From red we went back to 2 more full bodied whites – the Domaine Alain Normand Vieille Viognes 2009 (Mâcon-La-Roche-Vineuse) which complemented the laquered pork and polenta dish beautifully and the Cave de Lugny, les Charmes 2010 (Mâcon-Lugny) which was paired with a salmon and fresh cheese dill macaroon.

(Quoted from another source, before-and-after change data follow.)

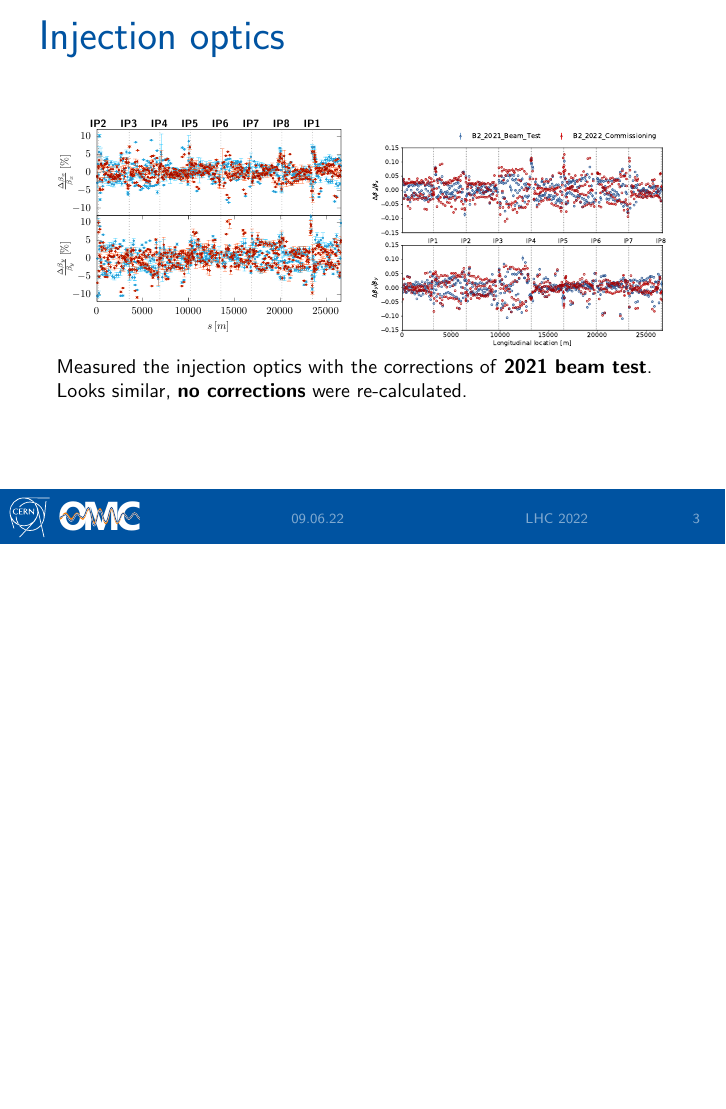
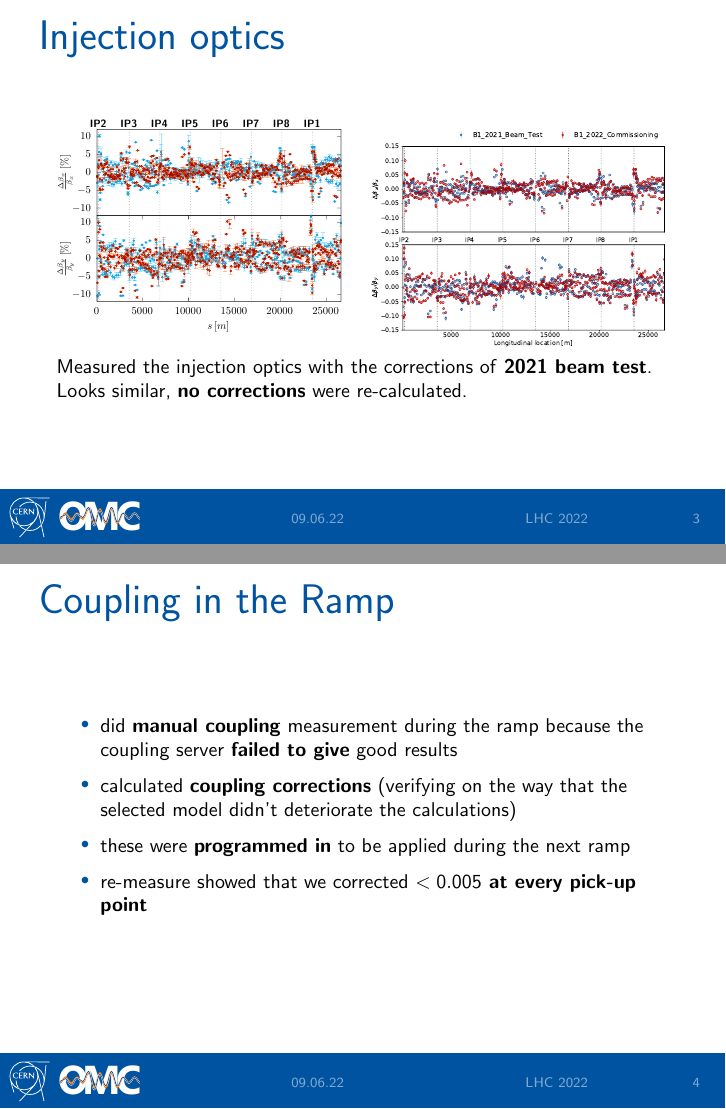
Before and after one commit to awegsche/LHC-Commissionning-2022, LaTeX slides (presentation.tex): page 4 of 9 before the commit and pages 4 and 6 of 9 after it, the two joined at a grey line, the shorter picture padded with empty space. Compiled offline with pdfLaTeX.

Commit message:
Updates from Overleaf

```diff
--- a/presentation.tex
+++ b/presentation.tex
@@ -62,7 +62,7 @@
 \begin{frame}{Injection optics}
     \includegraphics[width=0.49\linewidth]{images/beamtest/b1_bb.pdf}
     \hfill
-    \includegraphics[width=0.49\linewidth]{images/beamtest/lhcb2_betabeat_vs_beamtest.pdf}
+    \includegraphics[width=0.49\linewidth]{images/beamtest/lhcb1_betabeat_vs_beamtest.pdf}
 
     Measured the injection optics with the corrections of \highl{2021 beam test}.
     Looks similar, \highl{no corrections} were re-calculated.
@@ -71,7 +71,17 @@
 \section{The Way to Top Energy}
 
 \begin{frame}{Coupling in the Ramp}
-
+\begin{itemize}
+    \item %
+did \highl{manual coupling} measurement during the ramp because the coupling server
+\highl{failed to give} good results
+    \item %
+calculated \highl{coupling corrections} (verifying on the way that the selected model didn't deteriorate the calculations)
+    \item %
+these were \highl{programmed in} to be applied during the next ramp
+    \item %
+re-measure showed that we corrected \highl{$< 0.005$ at every pick-up point}
+\end{itemize}
 \end{frame}
 
 \begin{frame}{6.8 TeV Optics}
```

We also tried two very lovely desert wines, with excellent acidity and lovely concentrated flavours, however because Mâcon is generally seen as a dry appellation I prefer not to elaborate on these wines here.The event impressed me as it really showed off the diverse and fruit friendly character of the Mâcon wines. From the above you can see we tried a variety of dishes which all paired well with the wines. This inspired me to try a different pairing at home and I am happy to say that the Les Vins de Vicky, Domaine Olivier Fichet Mâcon-Villages 2010 paired beautifully with the my risotto of oyster mushroom, courgette and chicken rubbed in a mixture of ground tumeric, coriander seed and cumin seed. I knew Miss Vicky had asked the Union Professionnel des Vins de Mâcon to help her make a selection, of which the final wine was chosen by a panel of wine writers, wine lovers and wine professionals. The result is a fresh, easy drinking wine which can be enjoyed on its own, and will pair well with a variety of dishes (such as my risotto). I had very happy guests who also really loved the cool Vicky Wine label
Based on all of the above, I can highly recommend a Mâcon, white or red, as a a safe bet to take to a dinner party as the wines really over deliver and are an excellent price/quality purchase! And remember to share your favourite pairings with us here at Vinogusto